- Rose hips, citrus fruit, acerola berries, camu camu berries, amla berries
- Ascorbic acid, if source not given
- Fish oils
- Vitamin D2, ergosteral, calciferol
- Vegetable oil, wheat germ oil, alpha-tocopherol, tocopherol
- dl-alpha tocopherol (the d or dl form of any vitamin is synthetic)
Here’s an ingredient label from a “natural” kibble … you can see that it’s fortified with synthetic vitamins.
Look for the same on your dog’s bag or can of food … and if you see these chemicals, look for a food that doesn’t contain them.
Here’s an ingredient label from a kibble that doesn’t rely on synthetic, chemical-based vitamins for its nutrition.
While virtually every kibble on the planet is fortified with synthetic vitamins or minerals, there are three that I’m aware of that aren’t. These are:
That’s a pretty short list. The rest of the hundreds of commercial foods all rely on synthetic, chemical-based nutrition.
There are also quite a few raw foods that contain whole food vitamins, along with important cofactors and critical phytonutrients that make them useable and safe for your dog.
Vitamins In Supplements
If you’re giving your dog a supplement, these are also commonly loaded with synthetic vitamins. Look for a supplement that includes whole food vitamins instead of their synthetic counterparts.
You can tell by looking for the synthetic names above. If the label looks like it has chemicals on it, then they’re chemicals! These fake vitamins, even if they say they’re vitamins, are chemical isolates, most likely manufactured from petroleum and coal tar waste.
There are whole food multivitamins and single vitamins available for your dog. Some natural food-based brands include:
There are many other healthy supplements that use herbs and natural products instead of synthetic vitamins … now that you know what to look for, you’ll be able to tell, just by looking at the label.
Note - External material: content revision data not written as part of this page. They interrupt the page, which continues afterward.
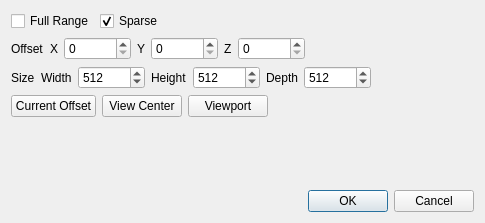
Old version of the form neurolabi/gui/dialogs/zflyemgrayscaledialog.ui in the repository janelia-flyem/NeuTu.
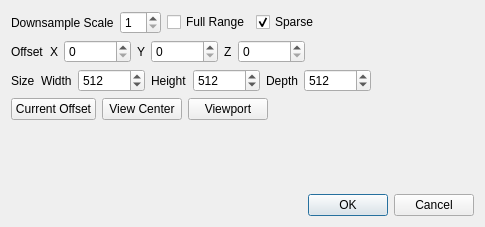
New version of the form.

```diff
--- a/neurolabi/gui/dialogs/zflyemgrayscaledialog.ui
+++ b/neurolabi/gui/dialogs/zflyemgrayscaledialog.ui
@@ -7,7 +7,7 @@
     <x>0</x>
     <y>0</y>
     <width>485</width>
-    <height>223</height>
+    <height>227</height>
    </rect>
   </property>
   <property name="windowTitle">
@@ -16,6 +16,20 @@
   <layout class="QVBoxLayout" name="verticalLayout">
    <item>
     <layout class="QHBoxLayout" name="horizontalLayout_12">
+     <item>
+      <widget class="QLabel" name="downsampleLabel">
+       <property name="text">
+        <string>Downsample Scale</string>
+       </property>
+      </widget>
+     </item>
+     <item>
+      <widget class="QSpinBox" name="downsampleSpinBox">
+       <property name="minimum">
+        <number>1</number>
+       </property>
+      </widget>
+     </item>
      <item>
       <widget class="QCheckBox" name="fullRangeCheckBox">
        <property name="text">
```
In summary, researchers don’t know all that much about how synthetic vitamins work in our dogs’ bodies and there’s even research showing they can cause health issues and even premature death in your dog.
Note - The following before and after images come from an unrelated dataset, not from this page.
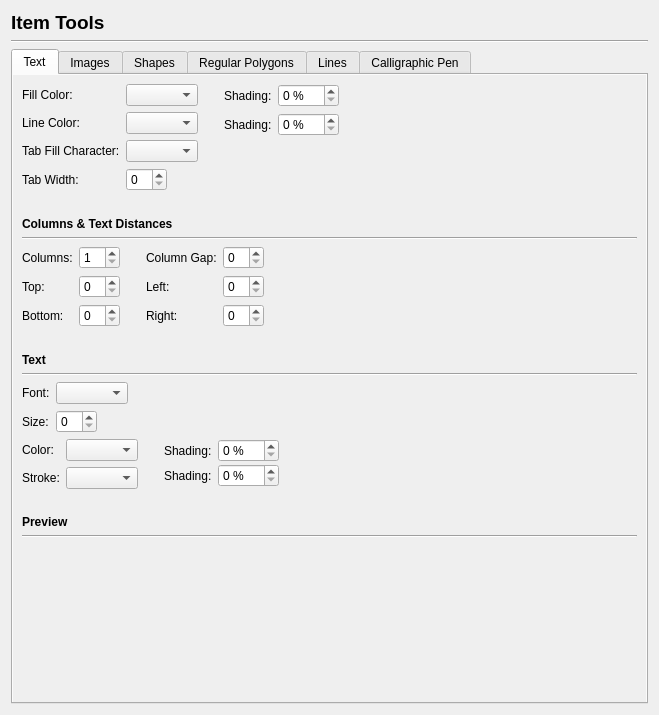
Old version of the form scribus/ui/prefs_itemtoolsbase.ui in the repository scribusproject/scribus.
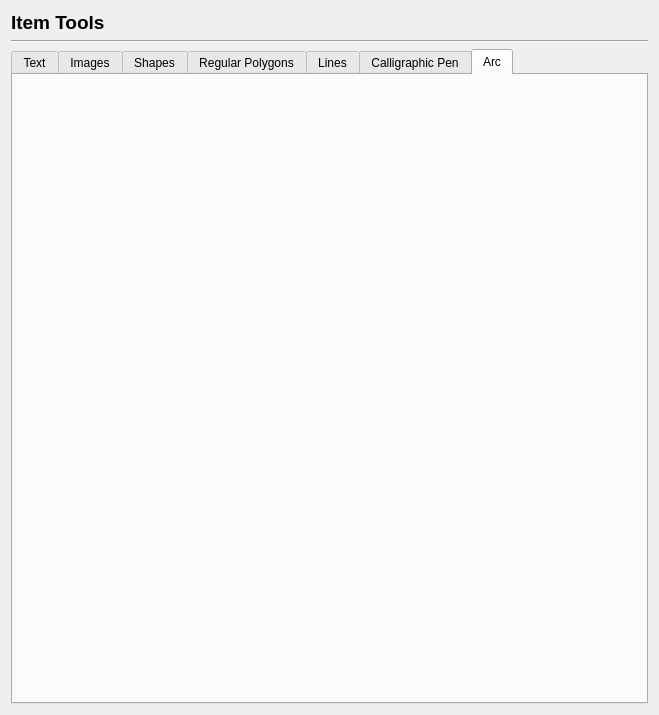
New version of the form. The open tabs and pages were chosen to show the change. Custom widgets are drawn as their Qt base class.

Commit message: Added preferences settings widget for arcs.

```diff
--- a/scribus/ui/prefs_itemtoolsbase.ui
+++ b/scribus/ui/prefs_itemtoolsbase.ui
@@ -79,8 +79,8 @@
            <rect>
             <x>0</x>
             <y>0</y>
-            <width>637</width>
-            <height>632</height>
+            <width>643</width>
+            <height>646</height>
            </rect>
           </property>
           <layout class="QVBoxLayout" name="verticalLayout_2">
@@ -1440,6 +1440,53 @@
        </item>
       </layout>
      </widget>
+     <widget class="QWidget" name="tab_5">
+      <attribute name="title">
+       <string>Arc</string>
+      </attribute>
+      <layout class="QVBoxLayout" name="verticalLayout_10">
+       <item>
+        <layout class="QHBoxLayout" name="horizontalLayout_11">
+         <item>
+          <widget class="ArcWidget" name="arcDisplay" native="true">
+           <property name="minimumSize">
+            <size>
+             <width>100</width>
+             <height>100</height>
+            </size>
+           </property>
+          </widget>
+         </item>
+         <item>
+          <spacer name="horizontalSpacer_17">
+           <property name="orientation">
+            <enum>Qt::Horizontal</enum>
+           </property>
+           <property name="sizeHint" stdset="0">
+            <size>
+             <width>40</width>
+             <height>20</height>
+            </size>
+           </property>
+          </spacer>
+         </item>
+        </layout>
+       </item>
+       <item>
+        <spacer name="verticalSpacer_12">
+         <property name="orientation">
+          <enum>Qt::Vertical</enum>
+         </property>
+         <property name="sizeHint" stdset="0">
+          <size>
+           <width>20</width>
+           <height>10</height>
+          </size>
+         </property>
+        </spacer>
+       </item>
+      </layout>
+     </widget>
     </widget>
    </item>
   </layout>
@@ -1447,8 +1494,8 @@
  <customwidgets>
   <customwidget>
    <class>ScrSpinBox</class>
-   <extends>QSpinBox</extends>
-   <header location="global">ui/scrspinbox.h</header>
+   <extends>QDoubleSpinBox</extends>
+   <header>ui/scrspinbox.h</header>
   </customwidget>
   <customwidget>
    <class>FontCombo</class>
@@ -1481,6 +1528,12 @@
    <extends>QToolButton</extends>
    <header>ui/linkbutton.h</header>
   </customwidget>
+  <customwidget>
+   <class>ArcWidget</class>
+   <extends>QWidget</extends>
+   <header>ui/arcwidget.h</header>
+   <container>1</container>
+  </customwidget>
  </customwidgets>
  <tabstops>
   <tabstop>tabWidget</tabstop>
```
Left out of the diff: 4 changed lines with no effect on the pictures. The commit also changes 5 other files.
(Related: If you’d like to learn more about synthetic vitamins, as well as other hidden ingredients that could be lurking in your dog’s food, click here for more information.)
References and more information here: